An interview with Evan Osnos, who has written a new article in the New Yorker about the NRA, the gun industry and concealed carry.
ADOT launches dust storm awareness campaign
The Arizona Department of Transportation is emphasizing driver education as it prepares to launch a ‘Dust Storm Awareness’ campaign. Blowing dust is quite often a main weather feature in the desert during the summer monsoon. And as KJZZ’s Terry Ward reports, they can be deadly.
TERRY WARD: Monsoon season begins June 15. So designated by the National Weather Service and it extends through late September. Late afternoon thunderstorms are common during the summer months and those storms can produce lightning, strong winds and brief, heavy rain. ADOT spokesman Doug Nintzel says being on the highway is probably the most dangerous place you can be when visibility drops. He says the hardest part for a motorist is knowing when a situation is about to turn dangerous and getting off the road.
DOUG NINTZEL: You’re driving out there and you’re scanning the horizon, you’re looking for that dust storm that’s up ahead. And don’t take the chance. If there’s any way that you can stop at that point, find the nearest exit and get completely off the highway. Really, that’s what you’re going to be looking to do.

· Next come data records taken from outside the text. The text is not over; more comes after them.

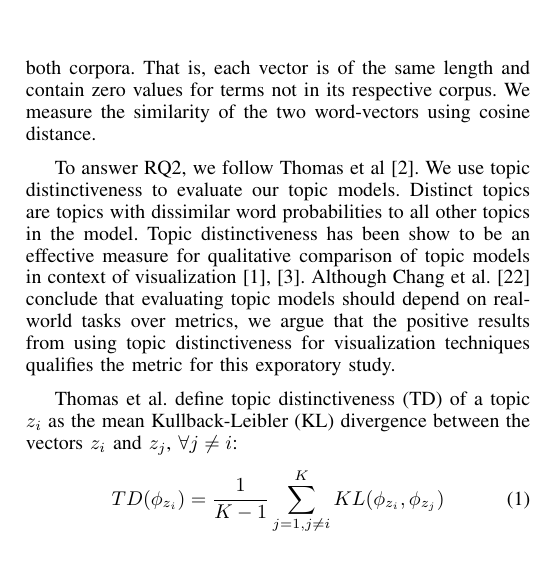
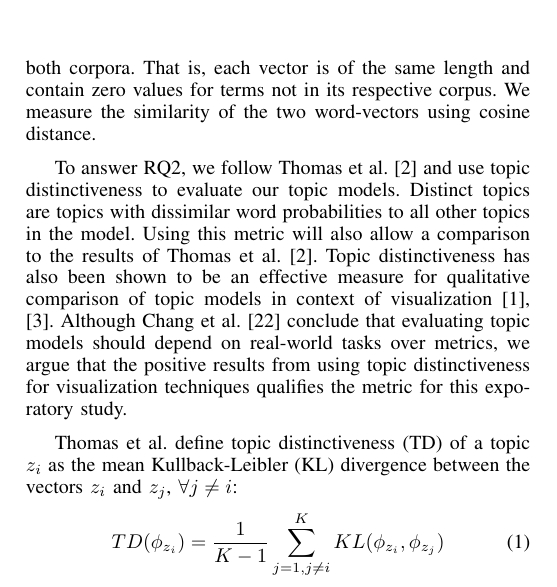
Before and after one commit to TrellixVulnTeam/mud2014-modeling-changeset-topics_PBLF, a LaTeX paper (paper/paper.tex, which reads paper/sec_study.tex): part of one column of page 4 of 6, cut so that both start at the same text. Compiled offline with pdfLaTeX.

Commit message:
Add topic distinctiveness reasoning2

```diff
--- a/paper/sec_study.tex
+++ b/paper/sec_study.tex
@@ -177,10 +177,11 @@ We create two distributions from all unique terms from both corpora.
 That is, each vector is of the same length and contain zero values for terms not in its respective corpus.
 We measure the similarity of the two word-vectors using cosine distance.
 
-To answer RQ2, we follow Thomas et al~\cite{Thomas-etal:2011}.
-We use topic distinctiveness to evaluate our topic models.
+To answer RQ2, we follow Thomas et al.~\cite{Thomas-etal:2011}
+and use topic distinctiveness to evaluate our topic models.
 Distinct topics are topics with dissimilar word probabilities to all other topics in the model.
-Topic distinctiveness has been show to be an effective measure for qualitative
+Using this metric will also allow a comparison to the results of Thomas et al.~\cite{Thomas-etal:2011}.
+Topic distinctiveness has also been shown to be an effective measure for qualitative
 comparison of topic models in context of visualization~\cite{Wei-etal:2010, Chuang-etal:2012}.
 Although Chang et al.~\cite{Chang-etal:2009} conclude that evaluating topic models
 should depend on real-world tasks over metrics,
```
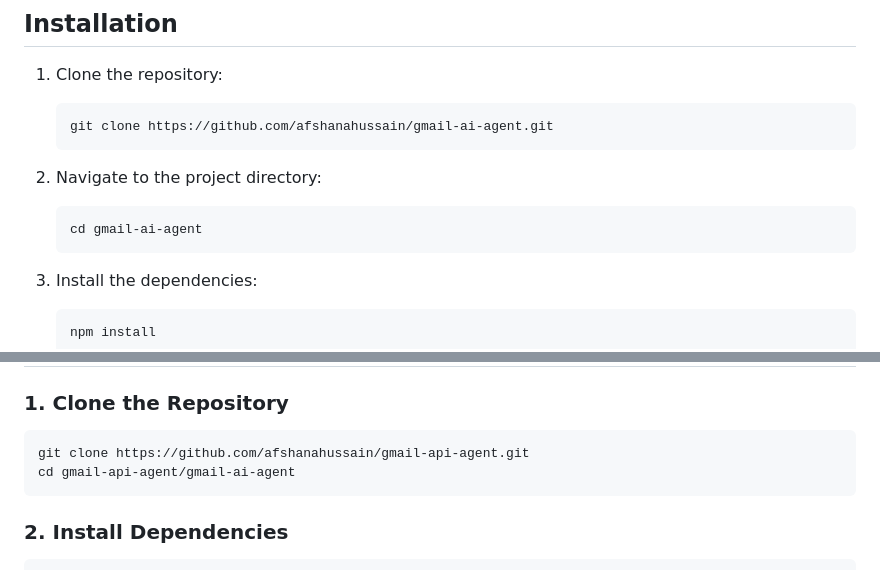
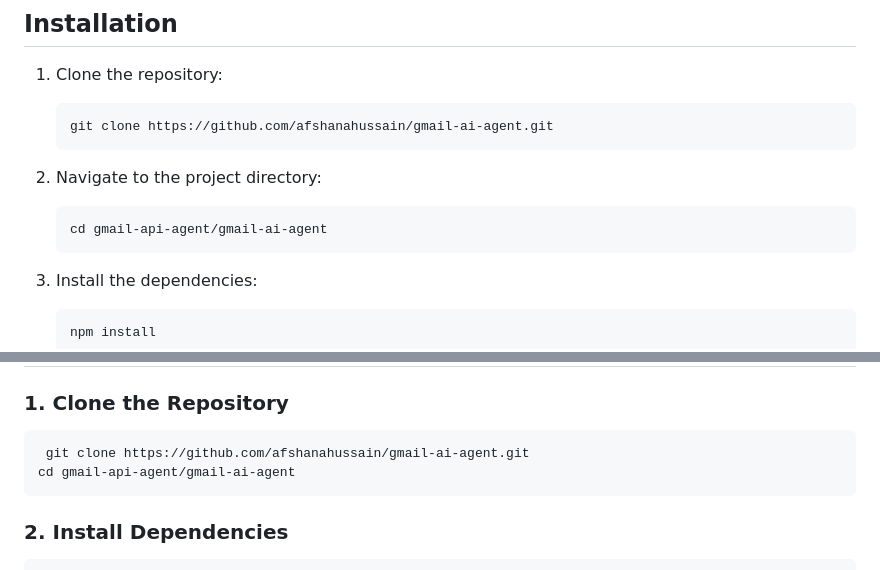
Before and after one commit to afshanahussain/Nodejs, a Markdown page: gmail-api-agent/gmail-ai-agent/README.md, 2 parts joined by grey strips. Drawn GitHub-style.

````diff
--- a/gmail-api-agent/gmail-ai-agent/README.md
+++ b/gmail-api-agent/gmail-ai-agent/README.md
@@ -25,7 +25,7 @@ gmail-ai-agent
 
 2. Navigate to the project directory:
    ```
-   cd gmail-ai-agent
+   cd gmail-api-agent/gmail-ai-agent
    ```
 
 3. Install the dependencies:
@@ -72,7 +72,7 @@ This project is a Node.js/TypeScript agent that connects to your Gmail account u
 ### 1. Clone the Repository
 
 ```sh
-git clone https://github.com/afshanahussain/gmail-api-agent.git
+ git clone https://github.com/afshanahussain/gmail-ai-agent.git
 cd gmail-api-agent/gmail-ai-agent
 ```
 
````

WARD: Nintzel says if you do get caught in a dust storm, you should get off the pavement as far as you can. Turn your lights off and make sure your brake lights are off.
NINTZEL: Getting your foot off the brake pedal because you don’t want your brake lights on and have a driver behind you mistake you for a vehicle that’s still in the travel lane because we know that people get themselves into those types of situations.
WARD: The most dangerous highways tend to be Interstate 10 between Phoenix and Tucson. There’s a lot of open desert in that area and dust storms can arise quickly and they can be severe.
Updated 6/12/2012 at 2:37 p.m.